What needs to be done:
Exactly retype the opening line of the entries and every line after it, ending with the line that contains "Saved 22 s later.". Skip all pictures.

####################

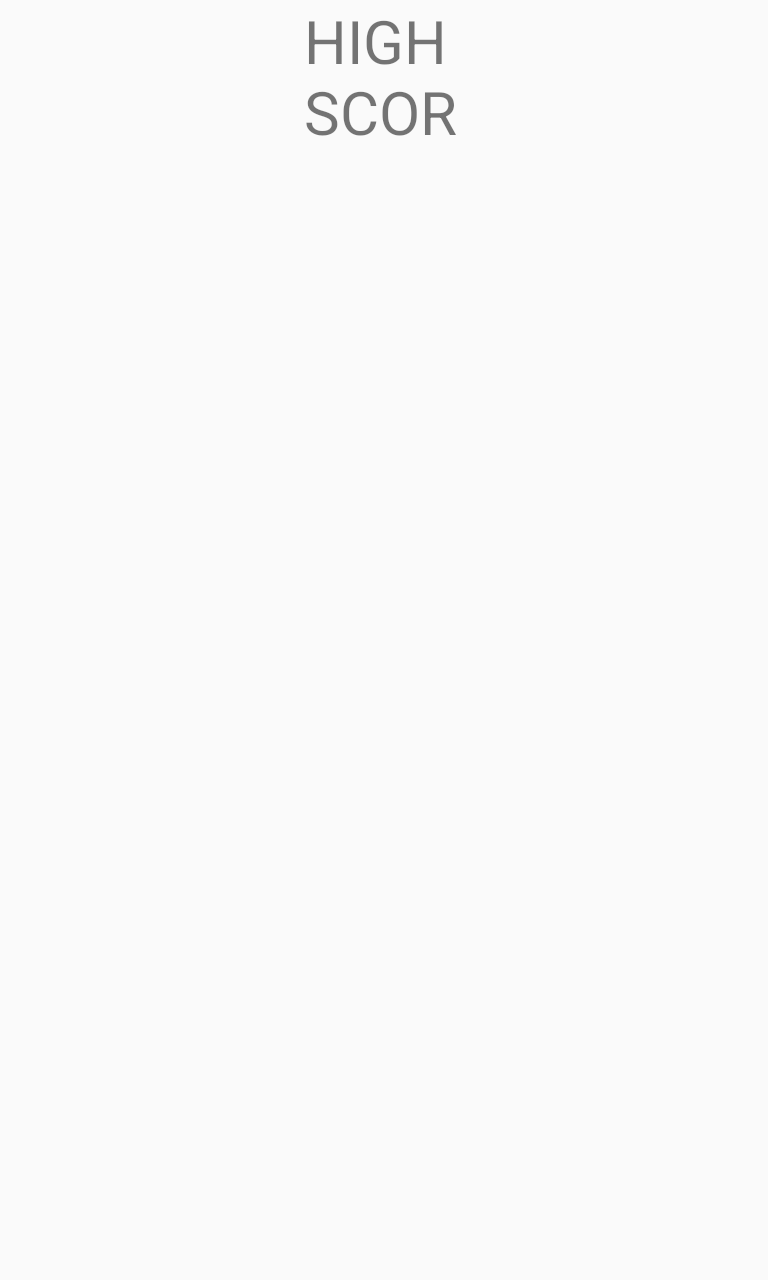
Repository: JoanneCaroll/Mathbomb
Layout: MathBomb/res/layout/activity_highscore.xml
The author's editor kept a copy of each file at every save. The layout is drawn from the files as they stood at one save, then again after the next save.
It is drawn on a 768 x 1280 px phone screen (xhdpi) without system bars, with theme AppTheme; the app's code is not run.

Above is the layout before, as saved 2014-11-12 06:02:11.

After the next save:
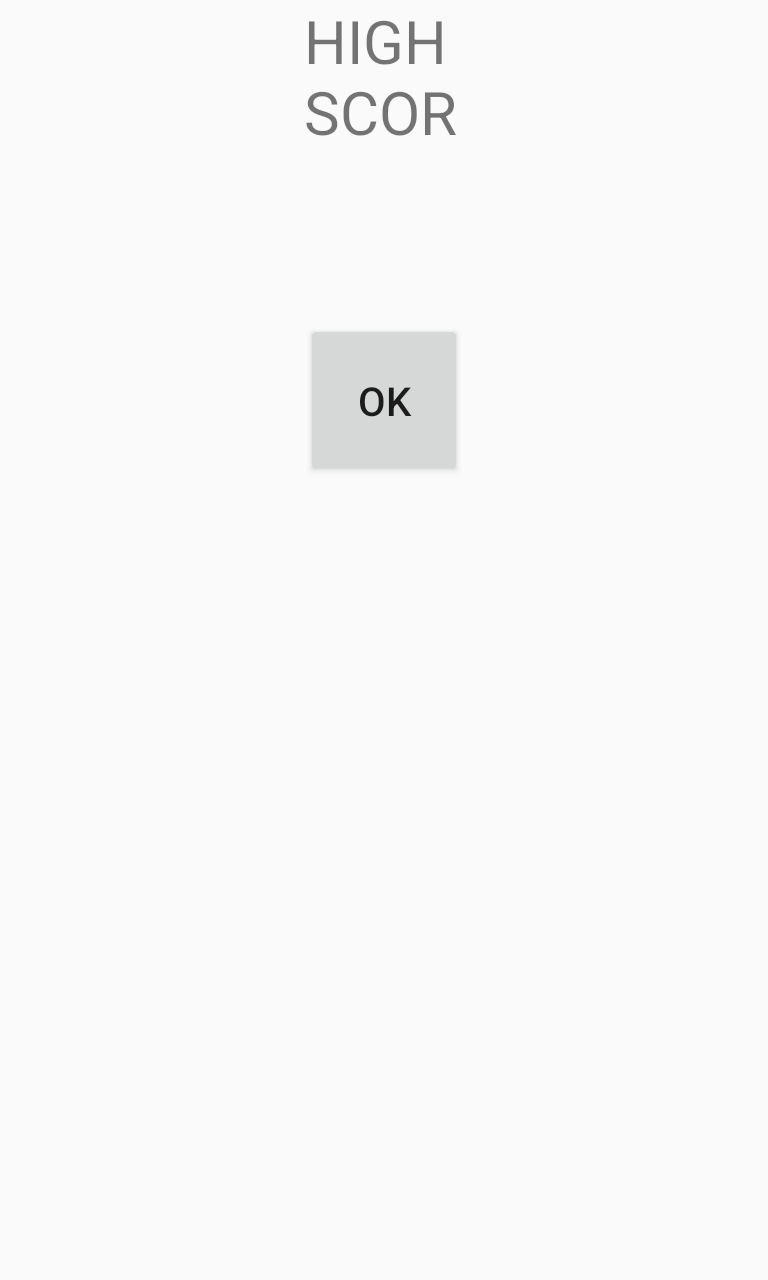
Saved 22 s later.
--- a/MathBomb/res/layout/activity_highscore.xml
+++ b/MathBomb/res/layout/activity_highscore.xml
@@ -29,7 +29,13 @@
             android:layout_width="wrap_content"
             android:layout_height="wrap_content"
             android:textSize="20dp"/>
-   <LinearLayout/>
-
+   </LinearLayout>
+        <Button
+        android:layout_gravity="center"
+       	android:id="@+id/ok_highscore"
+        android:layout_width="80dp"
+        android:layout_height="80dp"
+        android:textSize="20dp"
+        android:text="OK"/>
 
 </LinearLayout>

####################

Answer area:
Repository: JoanneCaroll/Mathbomb
Layout: MathBomb/res/layout/activity_highscore.xml
The author's editor kept a copy of each file at every save. The layout is drawn from the files as they stood at one save, then again after the next save.
It is drawn on a 768 x 1280 px phone screen (xhdpi) without system bars, with theme AppTheme; the app's code is not run.

Above is the layout before, as saved 2014-11-12 06:02:11.

After the next save:
Saved 22 s later.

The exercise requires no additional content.